Your instructions -
Those lines of the data that hold the word "status" are to be copied out.

***

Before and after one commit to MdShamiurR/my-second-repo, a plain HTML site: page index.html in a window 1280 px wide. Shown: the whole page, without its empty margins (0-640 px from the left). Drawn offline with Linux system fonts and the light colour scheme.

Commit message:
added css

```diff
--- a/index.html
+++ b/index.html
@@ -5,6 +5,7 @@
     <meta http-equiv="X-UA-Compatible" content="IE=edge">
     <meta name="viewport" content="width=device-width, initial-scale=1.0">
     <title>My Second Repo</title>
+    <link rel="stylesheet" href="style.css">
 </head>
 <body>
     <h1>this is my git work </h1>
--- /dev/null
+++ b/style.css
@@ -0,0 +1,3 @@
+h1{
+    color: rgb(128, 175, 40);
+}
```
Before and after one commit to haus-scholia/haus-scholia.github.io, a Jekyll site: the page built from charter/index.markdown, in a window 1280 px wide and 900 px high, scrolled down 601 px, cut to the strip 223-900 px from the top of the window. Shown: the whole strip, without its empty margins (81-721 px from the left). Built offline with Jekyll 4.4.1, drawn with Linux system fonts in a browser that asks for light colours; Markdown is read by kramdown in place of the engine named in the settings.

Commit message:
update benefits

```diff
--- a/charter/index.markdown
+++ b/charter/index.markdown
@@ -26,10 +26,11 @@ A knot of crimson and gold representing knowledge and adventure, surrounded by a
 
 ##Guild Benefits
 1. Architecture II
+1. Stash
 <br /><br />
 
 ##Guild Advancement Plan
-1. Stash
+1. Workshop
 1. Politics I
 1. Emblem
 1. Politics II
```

***

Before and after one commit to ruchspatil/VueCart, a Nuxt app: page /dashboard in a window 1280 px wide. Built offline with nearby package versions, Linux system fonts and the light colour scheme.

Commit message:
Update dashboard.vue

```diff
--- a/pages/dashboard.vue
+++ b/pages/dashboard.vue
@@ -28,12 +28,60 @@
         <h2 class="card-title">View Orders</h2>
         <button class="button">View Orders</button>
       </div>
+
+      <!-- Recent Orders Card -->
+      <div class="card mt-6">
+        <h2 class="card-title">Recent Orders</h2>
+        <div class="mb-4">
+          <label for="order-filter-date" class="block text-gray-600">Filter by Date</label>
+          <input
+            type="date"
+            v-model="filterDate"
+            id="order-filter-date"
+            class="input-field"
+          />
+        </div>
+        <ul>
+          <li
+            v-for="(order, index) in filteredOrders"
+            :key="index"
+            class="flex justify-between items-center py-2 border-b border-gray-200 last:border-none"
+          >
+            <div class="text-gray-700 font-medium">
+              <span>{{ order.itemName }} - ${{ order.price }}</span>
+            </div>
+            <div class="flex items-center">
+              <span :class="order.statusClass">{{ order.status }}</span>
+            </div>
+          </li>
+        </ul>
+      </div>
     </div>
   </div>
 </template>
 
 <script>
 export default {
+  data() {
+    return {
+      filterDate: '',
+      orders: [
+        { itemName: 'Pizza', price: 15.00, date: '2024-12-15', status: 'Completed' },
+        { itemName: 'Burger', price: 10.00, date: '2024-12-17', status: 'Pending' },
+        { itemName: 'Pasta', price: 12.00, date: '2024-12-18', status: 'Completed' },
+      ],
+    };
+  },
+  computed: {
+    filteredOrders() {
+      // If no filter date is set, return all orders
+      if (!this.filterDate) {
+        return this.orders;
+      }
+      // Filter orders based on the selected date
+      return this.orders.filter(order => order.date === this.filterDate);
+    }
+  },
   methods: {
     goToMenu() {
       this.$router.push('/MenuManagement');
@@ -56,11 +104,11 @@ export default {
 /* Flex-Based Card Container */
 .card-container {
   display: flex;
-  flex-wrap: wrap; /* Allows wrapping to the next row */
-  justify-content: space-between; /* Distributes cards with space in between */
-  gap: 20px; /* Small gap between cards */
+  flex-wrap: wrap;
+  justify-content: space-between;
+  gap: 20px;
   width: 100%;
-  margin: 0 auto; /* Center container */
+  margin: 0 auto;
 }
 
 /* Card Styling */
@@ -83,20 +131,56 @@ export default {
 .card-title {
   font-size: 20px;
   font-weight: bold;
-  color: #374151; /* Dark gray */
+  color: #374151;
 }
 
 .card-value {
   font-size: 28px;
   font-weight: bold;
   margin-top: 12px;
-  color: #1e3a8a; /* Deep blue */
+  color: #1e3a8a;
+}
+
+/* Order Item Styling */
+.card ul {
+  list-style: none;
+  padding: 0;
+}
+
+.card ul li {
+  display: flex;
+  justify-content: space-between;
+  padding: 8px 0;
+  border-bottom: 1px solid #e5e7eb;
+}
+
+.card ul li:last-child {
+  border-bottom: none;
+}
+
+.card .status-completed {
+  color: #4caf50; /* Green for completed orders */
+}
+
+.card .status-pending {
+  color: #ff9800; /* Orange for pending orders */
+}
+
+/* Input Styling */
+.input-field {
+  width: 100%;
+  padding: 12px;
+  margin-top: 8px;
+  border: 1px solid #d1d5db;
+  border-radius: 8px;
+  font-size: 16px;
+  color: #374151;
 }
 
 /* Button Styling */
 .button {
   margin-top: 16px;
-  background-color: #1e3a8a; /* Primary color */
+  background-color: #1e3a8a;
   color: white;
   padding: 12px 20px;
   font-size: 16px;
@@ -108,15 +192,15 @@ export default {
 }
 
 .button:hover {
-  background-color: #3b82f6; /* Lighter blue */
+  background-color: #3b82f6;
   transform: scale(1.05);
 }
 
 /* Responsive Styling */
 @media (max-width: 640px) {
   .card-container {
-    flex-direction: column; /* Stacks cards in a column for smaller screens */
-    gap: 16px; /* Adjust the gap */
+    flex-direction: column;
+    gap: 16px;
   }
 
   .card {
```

***

Solved exercise -
+              <span :class="order.statusClass">{{ order.status }}</span>
+        { itemName: 'Pizza', price: 15.00, date: '2024-12-15', status: 'Completed' },
+        { itemName: 'Burger', price: 10.00, date: '2024-12-17', status: 'Pending' },
+        { itemName: 'Pasta', price: 12.00, date: '2024-12-18', status: 'Completed' },
+.card .status-completed {
+.card .status-pending {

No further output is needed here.